“Language is a vehicle of knowledge and a key to the interlocking prisons of society and time. When it’s written down, it can let me hear from people who knew things I don’t know and saw things I can’t see because they lived in another time, in another world. Nothing language does seems more wonderful to me than that.”Robert Bringhurst
And as I realize, as more of us realize, just how many Indigenous communities and cultures have had their language vandalized, stolen, and destroyed, a book like this becomes all the more important. For what it managed to save from the past, certainly… but also for what it can help us create in the future.
Footnote: * Yes I am totally starting to appreciate, and be drawn to, books that have a shitload of pages remaining after the end of “the book.” The Body had 75, so this one is in the lead, but there’s a fungi book coming down the pipe that might give it a good run.
I started writing this one on June 21, Indigenous Peoples Day here in Canada. I finished it on June 24, the day news broke that the bodies of 751 more Indigenous Children had been discovered in unmarked graves in the yard of a former State-sponsored, Church-run Residential School in Saskatchewan. And “discovered” isn’t even really the right word, from the late 1800s to 1997 over 100,000 Indigenous children were stolen from their families and held in these Residential Schools as part of a program to assimilate them into Canadian culture. Many, perhaps all, were abused, tortured, starved, and even murdered. Survivors of these schools and families whose kids simply disappeared have been speaking about these horrors for a long time—few Canadians, including myself, truly ever listened. This is not a discovery of bodies, it is a confirmation or what was known and wilfully ignored. And the grossest part is there will be a lot more to come. I don’t have any answers, i don’t even know what the next step is. Clean drinking water for the Indigenous communities that don’t have any yet would be a nice start though…
Learn: For individuals who want to do something, The University of Alberta is offering a Free 12-lesson Open Online Course called “Indigenous Canada” that explores Indigenous histories and contemporary issues in Canada.
Read:The 500+ page report from Canada’s Truth and Reconcilliation Commission is available to read here.
Support: The Indian Residential Schools Survivors Society supports the ongoing healing process of Residential School Survivors and their families.

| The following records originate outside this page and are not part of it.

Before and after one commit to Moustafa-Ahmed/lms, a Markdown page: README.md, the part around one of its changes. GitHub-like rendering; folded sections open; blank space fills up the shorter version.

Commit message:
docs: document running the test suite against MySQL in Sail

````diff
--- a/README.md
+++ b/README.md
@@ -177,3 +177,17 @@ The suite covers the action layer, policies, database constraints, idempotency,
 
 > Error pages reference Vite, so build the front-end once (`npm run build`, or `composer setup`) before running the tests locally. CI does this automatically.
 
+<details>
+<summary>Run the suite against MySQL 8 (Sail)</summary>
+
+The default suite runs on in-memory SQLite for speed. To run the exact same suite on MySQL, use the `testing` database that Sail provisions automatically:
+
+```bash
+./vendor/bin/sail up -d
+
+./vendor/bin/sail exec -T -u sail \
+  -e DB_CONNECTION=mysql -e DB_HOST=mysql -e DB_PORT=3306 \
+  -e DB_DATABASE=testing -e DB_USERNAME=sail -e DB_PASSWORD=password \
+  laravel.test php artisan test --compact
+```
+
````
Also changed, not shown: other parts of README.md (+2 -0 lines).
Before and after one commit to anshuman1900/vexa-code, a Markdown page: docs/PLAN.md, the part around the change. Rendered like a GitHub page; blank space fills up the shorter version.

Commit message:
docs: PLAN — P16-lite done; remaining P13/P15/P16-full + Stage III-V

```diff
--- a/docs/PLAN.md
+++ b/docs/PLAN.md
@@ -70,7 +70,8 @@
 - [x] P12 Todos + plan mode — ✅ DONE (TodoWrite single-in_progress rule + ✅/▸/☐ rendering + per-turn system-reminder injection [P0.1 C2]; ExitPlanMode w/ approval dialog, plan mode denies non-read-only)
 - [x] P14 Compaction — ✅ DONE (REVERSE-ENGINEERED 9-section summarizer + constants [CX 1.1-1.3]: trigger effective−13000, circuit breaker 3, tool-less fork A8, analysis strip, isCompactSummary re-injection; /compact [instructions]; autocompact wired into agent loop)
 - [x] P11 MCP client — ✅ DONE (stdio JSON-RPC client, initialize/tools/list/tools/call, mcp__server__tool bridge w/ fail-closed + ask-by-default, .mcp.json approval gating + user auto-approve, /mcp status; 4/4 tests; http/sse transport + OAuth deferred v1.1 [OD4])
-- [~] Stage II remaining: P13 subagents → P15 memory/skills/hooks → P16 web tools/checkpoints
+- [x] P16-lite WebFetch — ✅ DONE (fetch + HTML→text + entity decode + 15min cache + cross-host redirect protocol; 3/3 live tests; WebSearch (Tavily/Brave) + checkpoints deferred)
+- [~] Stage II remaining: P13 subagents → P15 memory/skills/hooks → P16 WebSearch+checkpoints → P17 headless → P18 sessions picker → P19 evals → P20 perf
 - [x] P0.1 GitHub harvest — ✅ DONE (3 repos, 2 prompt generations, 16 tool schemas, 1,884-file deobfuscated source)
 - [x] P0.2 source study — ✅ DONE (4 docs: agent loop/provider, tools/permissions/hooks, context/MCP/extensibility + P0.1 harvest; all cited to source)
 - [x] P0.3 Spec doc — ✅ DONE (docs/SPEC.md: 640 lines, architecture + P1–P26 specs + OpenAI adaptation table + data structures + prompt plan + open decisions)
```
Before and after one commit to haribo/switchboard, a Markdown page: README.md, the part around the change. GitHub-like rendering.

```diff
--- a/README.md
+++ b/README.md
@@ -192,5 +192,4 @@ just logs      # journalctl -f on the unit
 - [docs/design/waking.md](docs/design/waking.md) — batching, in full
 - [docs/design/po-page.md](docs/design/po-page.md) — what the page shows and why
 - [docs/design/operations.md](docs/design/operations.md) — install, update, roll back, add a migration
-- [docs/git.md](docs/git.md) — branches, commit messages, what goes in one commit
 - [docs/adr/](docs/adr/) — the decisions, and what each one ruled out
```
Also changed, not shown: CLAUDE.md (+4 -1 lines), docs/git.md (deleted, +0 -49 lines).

Shut Down: Any of your friends, acquaintances, or family, (a lot of us have that one contrarian douchey relative) that try to hijack this story and twist it to avoid or lessen the horror like that douchbag catholic priest in Ontario did this week. Don’t stand quietly by, shut those fuckers down. Ensuring the right story is told over time is essential here, because it’s been suppressed for far too long.